The days were filled with a mixture of horse riding and hiking. We dismounted the horses every few hours to give them a break from carrying us and hiked the trail for an hour or so. It was nice to get off and stretch my legs as I really like hiking, on some of the ascents all I wanted to do was to run to the top myself not ride a horse! We were always back at base camp by 2pm so the horses had the rest of the evening to play in the nearby forests and fields as we explored the surrounding area by foot.
There was a good mix of people on the tour with us; there was a family (mum, dad and daughter – all only spoke Chinese), a couple (Chinese but the women spoke amazing English), two girls from the Netherlands and leah and myself from England. It was great having english speaking people on our tour as well as someone who spoke amazing English and Chinese- who helped us talk to the others.
At night we’d all sit around the camp fire to warm up as the temperature dropped to 5-10 degrees, eating dinner together (which had been cooked on the wood fire using water from the nearby stream to boil our food) and drinking numerous cups of yummy tea (one lunch time leah and I got through 6 cups of tea each!).
The guides would sing traditional Tibetan songs for us and the Chinese girls sang us northern and southern Chinese songs. We were shown how different the music is- the southern is more relaxed and soothing, where as the northern is faster and in a higher pitch. Us English speaking girls were asked to sing for them also… we’d realised earlier in the day that our nursery rhymes were the same in England and the Netherlands so we provided the group with a rendition of the song ‘ba ba black sheep’ in Dutch and English simultaneously – it didn’t sound as good as the Chinese!
The temperature dropped even lower after 9pm when everyone was back in their tents. Everyone’s aim was just to be warm enough to sleep and after wrapping up in two sleeping bags, with two layers underneath us and a blanket on top we finally got to sleep for a few disturbed hours.
Being up on the mountains with all of the animals is great during the day but gets a bit scary in the night time.
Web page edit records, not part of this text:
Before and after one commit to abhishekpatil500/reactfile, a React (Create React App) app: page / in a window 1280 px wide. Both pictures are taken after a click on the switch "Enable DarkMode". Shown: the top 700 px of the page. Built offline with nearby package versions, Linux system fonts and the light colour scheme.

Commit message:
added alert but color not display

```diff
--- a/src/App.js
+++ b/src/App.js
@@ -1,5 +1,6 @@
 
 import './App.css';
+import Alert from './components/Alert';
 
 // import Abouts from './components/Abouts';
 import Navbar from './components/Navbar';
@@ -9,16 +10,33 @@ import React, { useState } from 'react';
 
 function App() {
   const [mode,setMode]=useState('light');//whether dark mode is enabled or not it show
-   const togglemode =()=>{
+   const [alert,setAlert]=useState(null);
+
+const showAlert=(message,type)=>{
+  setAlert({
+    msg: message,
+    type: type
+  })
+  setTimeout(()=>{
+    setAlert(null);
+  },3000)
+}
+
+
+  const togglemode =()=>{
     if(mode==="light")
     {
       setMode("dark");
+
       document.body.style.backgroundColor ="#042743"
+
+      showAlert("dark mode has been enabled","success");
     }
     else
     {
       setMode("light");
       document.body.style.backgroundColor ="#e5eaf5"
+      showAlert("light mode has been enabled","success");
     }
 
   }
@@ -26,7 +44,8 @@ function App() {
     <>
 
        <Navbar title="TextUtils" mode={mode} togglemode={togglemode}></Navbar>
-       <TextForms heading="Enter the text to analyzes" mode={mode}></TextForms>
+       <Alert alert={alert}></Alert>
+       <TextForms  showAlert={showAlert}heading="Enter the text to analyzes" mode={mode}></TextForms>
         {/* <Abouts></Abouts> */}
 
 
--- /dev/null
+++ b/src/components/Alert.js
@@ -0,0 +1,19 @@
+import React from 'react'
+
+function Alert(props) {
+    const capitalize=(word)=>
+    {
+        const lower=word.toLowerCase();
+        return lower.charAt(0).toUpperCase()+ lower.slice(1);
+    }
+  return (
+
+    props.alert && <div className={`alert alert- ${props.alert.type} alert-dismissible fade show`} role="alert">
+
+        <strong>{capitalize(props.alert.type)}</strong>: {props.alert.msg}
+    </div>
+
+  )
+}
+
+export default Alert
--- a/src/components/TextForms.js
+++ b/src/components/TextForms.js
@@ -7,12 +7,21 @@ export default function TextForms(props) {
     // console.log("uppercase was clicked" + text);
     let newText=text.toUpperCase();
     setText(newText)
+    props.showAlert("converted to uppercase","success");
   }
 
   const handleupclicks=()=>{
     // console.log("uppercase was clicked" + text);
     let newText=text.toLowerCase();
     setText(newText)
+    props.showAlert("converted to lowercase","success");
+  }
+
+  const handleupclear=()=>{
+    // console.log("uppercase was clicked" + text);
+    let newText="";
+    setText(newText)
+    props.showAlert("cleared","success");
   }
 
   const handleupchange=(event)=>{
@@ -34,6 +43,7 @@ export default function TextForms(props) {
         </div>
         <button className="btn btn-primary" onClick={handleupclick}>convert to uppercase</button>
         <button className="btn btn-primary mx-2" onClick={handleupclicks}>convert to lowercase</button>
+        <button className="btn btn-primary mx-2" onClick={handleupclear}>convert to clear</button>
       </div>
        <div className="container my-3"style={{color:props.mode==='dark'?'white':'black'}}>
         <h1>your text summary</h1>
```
Leah and I could hear something sniffling around our tent in the night and the horses would sometimes go crazy near by. We were too scared to check what it was but told ourselves that it was probably a yak or a wild pig (we’d seen lots of them) only when we were back in our hostel in Songpan were we told that there were wolves in the mountains!
On the last day we descended back down the mountain and passed through a few cute little Tibetan villages. We noticed that some houses have pictures of Mao on show above their front doors or on their front gate, as well as numerous houses with the Chinese flag flying. It was a little odd because of the bad relations between China and Tibet!
All in all we had a great time on the horse trek but next time I would prefer to compete the trek as a hike instead. It was so nice to get back to nature for a while after sleeping in hostel rooms these past few weeks (even if the toilet and shower facilities consisted of hiding behind a bush and havin a quick dip in the ice cold river….)